Task details: Your copy should repeat each record below exactly and contain no images.
** Material for this task follows **
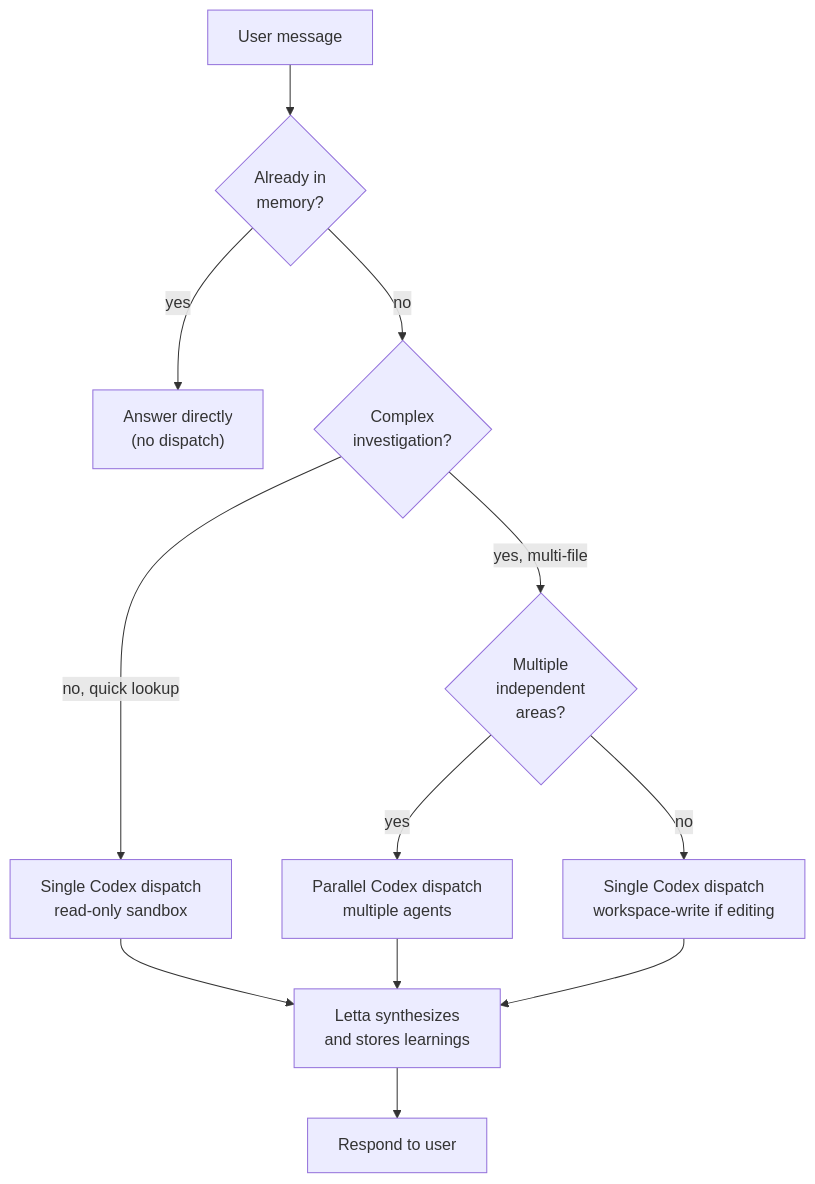
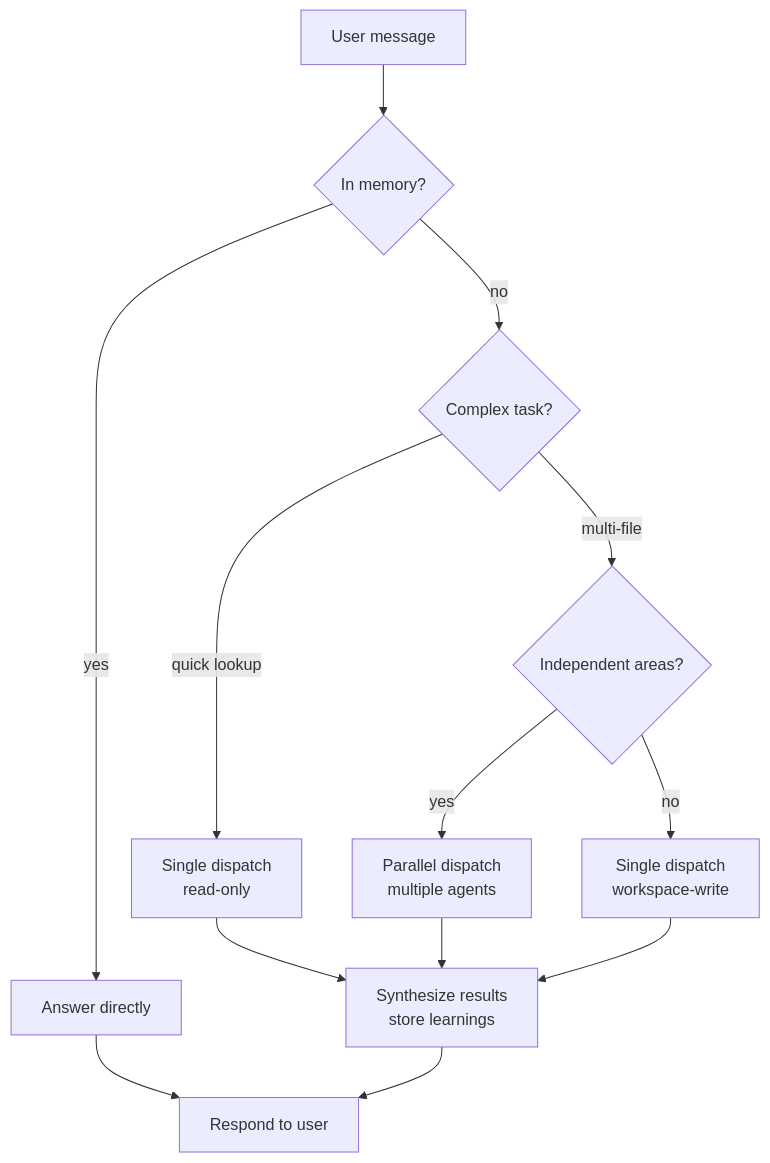
The third of 3 diagrams in src/content/tutorials/letta-orchestrate-codex.mdx (greedychipmunk/algodojo-xyz), drawn with Mermaid before and after one commit. The commit also changed other lines of this file, not shown here.

First line of the commit message:
feat: add Letta Codex orchestration tutorial (#89)

````diff
--- a/src/content/tutorials/letta-orchestrate-codex.mdx
+++ b/src/content/tutorials/letta-orchestrate-codex.mdx
@@ -589,14 +596,15 @@
 ```mermaid
 flowchart TD
-    Msg["User message"] --> Check{"Already in<br/>memory?"}
-    Check -->|"yes"| Direct["Answer directly<br/>(no dispatch)"]
-    Check -->|"no"| Scope{"Complex<br/>investigation?"}
-    Scope -->|"no, quick lookup"| Dispatch1["Single Codex dispatch<br/>read-only sandbox"]
-    Scope -->|"yes, multi-file"| Parallel{"Multiple<br/>independent<br/>areas?"}
-    Parallel -->|"yes"| Dispatch2["Parallel Codex dispatch<br/>multiple agents"]
-    Parallel -->|"no"| Dispatch3["Single Codex dispatch<br/>workspace-write if editing"]
-    Dispatch1 --> Synthesize["Letta synthesizes<br/>and stores learnings"]
+    Msg["User message"] --> Check{"In memory?"}
+    Check -->|"yes"| Direct["Answer directly"]
+    Check -->|"no"| Scope{"Complex task?"}
+    Scope -->|"quick lookup"| Dispatch1["Single dispatch<br/>read-only"]
+    Scope -->|"multi-file"| Parallel{"Independent areas?"}
+    Parallel -->|"yes"| Dispatch2["Parallel dispatch<br/>multiple agents"]
+    Parallel -->|"no"| Dispatch3["Single dispatch<br/>workspace-write"]
+    Dispatch1 --> Synthesize["Synthesize results<br/>store learnings"]
     Dispatch2 --> Synthesize
     Dispatch3 --> Synthesize
-    Synthesize --> Respond["Respond to user"]
+    Direct --> Respond["Respond to user"]
+    Synthesize --> Respond
 ```
````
** End of Material for this task **
Solution to the problem:
The third of 3 diagrams in src/content/tutorials/letta-orchestrate-codex.mdx (greedychipmunk/algodojo-xyz), drawn with Mermaid before and after one commit. The commit also changed other lines of this file, not shown here.

First line of the commit message:
feat: add Letta Codex orchestration tutorial (#89)

````diff
--- a/src/content/tutorials/letta-orchestrate-codex.mdx
+++ b/src/content/tutorials/letta-orchestrate-codex.mdx
@@ -589,14 +596,15 @@
 ```mermaid
 flowchart TD
-    Msg["User message"] --> Check{"Already in<br/>memory?"}
-    Check -->|"yes"| Direct["Answer directly<br/>(no dispatch)"]
-    Check -->|"no"| Scope{"Complex<br/>investigation?"}
-    Scope -->|"no, quick lookup"| Dispatch1["Single Codex dispatch<br/>read-only sandbox"]
-    Scope -->|"yes, multi-file"| Parallel{"Multiple<br/>independent<br/>areas?"}
-    Parallel -->|"yes"| Dispatch2["Parallel Codex dispatch<br/>multiple agents"]
-    Parallel -->|"no"| Dispatch3["Single Codex dispatch<br/>workspace-write if editing"]
-    Dispatch1 --> Synthesize["Letta synthesizes<br/>and stores learnings"]
+    Msg["User message"] --> Check{"In memory?"}
+    Check -->|"yes"| Direct["Answer directly"]
+    Check -->|"no"| Scope{"Complex task?"}
+    Scope -->|"quick lookup"| Dispatch1["Single dispatch<br/>read-only"]
+    Scope -->|"multi-file"| Parallel{"Independent areas?"}
+    Parallel -->|"yes"| Dispatch2["Parallel dispatch<br/>multiple agents"]
+    Parallel -->|"no"| Dispatch3["Single dispatch<br/>workspace-write"]
+    Dispatch1 --> Synthesize["Synthesize results<br/>store learnings"]
     Dispatch2 --> Synthesize
     Dispatch3 --> Synthesize
-    Synthesize --> Respond["Respond to user"]
+    Direct --> Respond["Respond to user"]
+    Synthesize --> Respond
 ```
````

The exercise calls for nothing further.